CHICAGO (WLS) -- The last major "Family Secrets" mobster is out of federal prison.
At age 85, Paul Schiro has now moved to a halfway house.
He had been locked up Butler Federal Penitentiary in North Carolina and, as the I-Team first reported, he said he wanted out because the jailhouse was a breeding ground for COVID bugs.
Schiro was put away after being among those convicted in the government's "Operation Family Secrets" mob murder trial.
In 1986, he murdered Arizona businessman Emil Vaci, whom Outfit bosses had feared was cooperating with law enforcement in a casino death case.
But, Vaci's daughter told Judge John Blakey that, "We are the victims, not Paul Schiro because of his failing health and COVID-19."
"This is an 85 year old. He's probably, unless he is broke -- maybe he is -- he's probably looking for a quiet retired life," said John Binder, who is a Chicago mob historian and author. "Again, if they think he is not of any great use to them, they may well just let him move on a retire."
The judge said Schiro needed to stay in prison "to provide just punishment" for his role in "the cold-blooded murder of an individual thought to be a potential witness" against the infamous racketeering enterprise to which Schiro belonged.
Schiro has now finished his prison sentence and has been assigned by authorities to a halfway house in Phoenix, Arizona.
He will finish up his time there and will be fully free next April, just as he is pushing 90.
"Either your life ends or they let you go and say, 'Okay, Paulie,' you know, 'You're not good any more, you're sick --you can go retire. We really don't need ya,'" Binder said.
Schiro may be the last man to carry a family secret out of prison, but he's not the last Family Secret man in prison.
That blue ribbon goes to Outfit boss Jimmy "The Man" Marcello, who will remain locked up in America's supermax Colorado prison until the day he dies. He is serving a life sentence for being a top operator of the Outfit.

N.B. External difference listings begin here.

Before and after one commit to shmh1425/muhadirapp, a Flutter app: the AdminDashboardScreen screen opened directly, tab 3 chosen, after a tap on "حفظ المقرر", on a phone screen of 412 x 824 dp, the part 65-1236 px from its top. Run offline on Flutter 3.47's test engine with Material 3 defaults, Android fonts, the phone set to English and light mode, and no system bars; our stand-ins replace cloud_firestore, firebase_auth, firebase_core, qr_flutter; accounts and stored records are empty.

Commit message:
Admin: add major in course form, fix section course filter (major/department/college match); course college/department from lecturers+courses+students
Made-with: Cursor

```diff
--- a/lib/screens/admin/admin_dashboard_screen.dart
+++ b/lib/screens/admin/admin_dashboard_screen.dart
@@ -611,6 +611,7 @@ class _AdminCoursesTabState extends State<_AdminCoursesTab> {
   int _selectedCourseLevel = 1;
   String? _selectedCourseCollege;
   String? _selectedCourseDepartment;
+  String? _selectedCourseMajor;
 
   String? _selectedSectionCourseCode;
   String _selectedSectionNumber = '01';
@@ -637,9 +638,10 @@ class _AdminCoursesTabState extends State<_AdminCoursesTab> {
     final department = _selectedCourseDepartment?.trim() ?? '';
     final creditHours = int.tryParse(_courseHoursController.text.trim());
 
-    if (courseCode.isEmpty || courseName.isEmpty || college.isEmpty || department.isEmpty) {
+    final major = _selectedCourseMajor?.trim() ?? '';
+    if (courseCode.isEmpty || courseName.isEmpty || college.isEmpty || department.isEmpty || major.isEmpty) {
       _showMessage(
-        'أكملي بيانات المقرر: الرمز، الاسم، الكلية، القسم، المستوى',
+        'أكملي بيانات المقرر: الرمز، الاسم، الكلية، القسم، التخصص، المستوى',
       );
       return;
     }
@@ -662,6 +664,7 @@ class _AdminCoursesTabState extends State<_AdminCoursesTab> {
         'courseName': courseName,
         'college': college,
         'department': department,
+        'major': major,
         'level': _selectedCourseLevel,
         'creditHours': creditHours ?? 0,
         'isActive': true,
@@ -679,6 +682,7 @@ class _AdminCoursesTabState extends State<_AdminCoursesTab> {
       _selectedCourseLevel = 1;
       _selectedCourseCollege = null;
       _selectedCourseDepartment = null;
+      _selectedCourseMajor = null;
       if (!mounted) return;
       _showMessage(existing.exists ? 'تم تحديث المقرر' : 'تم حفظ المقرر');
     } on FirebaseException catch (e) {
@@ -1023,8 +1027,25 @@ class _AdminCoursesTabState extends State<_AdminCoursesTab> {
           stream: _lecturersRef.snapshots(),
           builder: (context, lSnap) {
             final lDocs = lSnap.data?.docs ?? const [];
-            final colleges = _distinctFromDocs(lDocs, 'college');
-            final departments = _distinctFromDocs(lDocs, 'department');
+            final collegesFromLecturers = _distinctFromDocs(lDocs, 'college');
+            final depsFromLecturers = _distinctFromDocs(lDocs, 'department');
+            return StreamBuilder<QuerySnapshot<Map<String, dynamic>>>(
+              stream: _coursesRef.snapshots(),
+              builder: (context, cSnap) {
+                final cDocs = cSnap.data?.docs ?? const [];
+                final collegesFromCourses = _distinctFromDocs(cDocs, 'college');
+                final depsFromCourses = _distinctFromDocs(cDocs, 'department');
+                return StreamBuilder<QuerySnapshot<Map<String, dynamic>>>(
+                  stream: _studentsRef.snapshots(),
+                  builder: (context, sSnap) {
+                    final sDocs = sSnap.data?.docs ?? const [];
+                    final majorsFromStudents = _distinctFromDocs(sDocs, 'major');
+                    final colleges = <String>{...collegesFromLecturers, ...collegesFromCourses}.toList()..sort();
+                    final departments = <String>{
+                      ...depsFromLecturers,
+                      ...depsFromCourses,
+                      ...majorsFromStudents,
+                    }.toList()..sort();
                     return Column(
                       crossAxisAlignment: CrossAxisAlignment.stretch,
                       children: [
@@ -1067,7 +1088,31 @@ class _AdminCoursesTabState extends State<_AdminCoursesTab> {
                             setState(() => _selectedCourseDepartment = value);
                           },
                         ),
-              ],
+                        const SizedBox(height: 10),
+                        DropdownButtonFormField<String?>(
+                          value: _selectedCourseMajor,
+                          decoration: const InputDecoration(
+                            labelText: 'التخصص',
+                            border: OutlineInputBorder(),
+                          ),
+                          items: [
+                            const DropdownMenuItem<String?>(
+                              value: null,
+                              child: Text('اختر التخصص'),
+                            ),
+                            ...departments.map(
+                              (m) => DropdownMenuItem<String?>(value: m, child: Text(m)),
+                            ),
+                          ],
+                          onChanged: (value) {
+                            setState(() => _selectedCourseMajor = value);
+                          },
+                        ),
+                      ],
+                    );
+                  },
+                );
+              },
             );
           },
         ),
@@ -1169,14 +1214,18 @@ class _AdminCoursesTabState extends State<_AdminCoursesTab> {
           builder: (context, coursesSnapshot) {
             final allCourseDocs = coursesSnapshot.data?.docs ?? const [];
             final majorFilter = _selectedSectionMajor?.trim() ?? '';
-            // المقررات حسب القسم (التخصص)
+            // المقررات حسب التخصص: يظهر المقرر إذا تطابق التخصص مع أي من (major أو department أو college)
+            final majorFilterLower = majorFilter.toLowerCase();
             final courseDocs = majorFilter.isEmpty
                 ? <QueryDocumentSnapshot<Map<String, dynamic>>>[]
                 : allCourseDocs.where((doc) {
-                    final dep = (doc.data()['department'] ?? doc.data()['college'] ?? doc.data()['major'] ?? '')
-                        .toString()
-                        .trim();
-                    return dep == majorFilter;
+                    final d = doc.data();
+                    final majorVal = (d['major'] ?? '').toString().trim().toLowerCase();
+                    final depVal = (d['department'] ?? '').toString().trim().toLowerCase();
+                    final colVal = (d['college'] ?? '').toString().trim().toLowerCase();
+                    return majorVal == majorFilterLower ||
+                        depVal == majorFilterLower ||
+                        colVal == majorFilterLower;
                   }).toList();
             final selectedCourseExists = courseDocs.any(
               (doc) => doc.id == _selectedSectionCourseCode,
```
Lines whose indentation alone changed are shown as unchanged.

Other top mob bosses who went away in the Family Secrets trial died in prison. And for all of them, at least at the end, crime paid with taxpayer meals and a pint-sized mattress.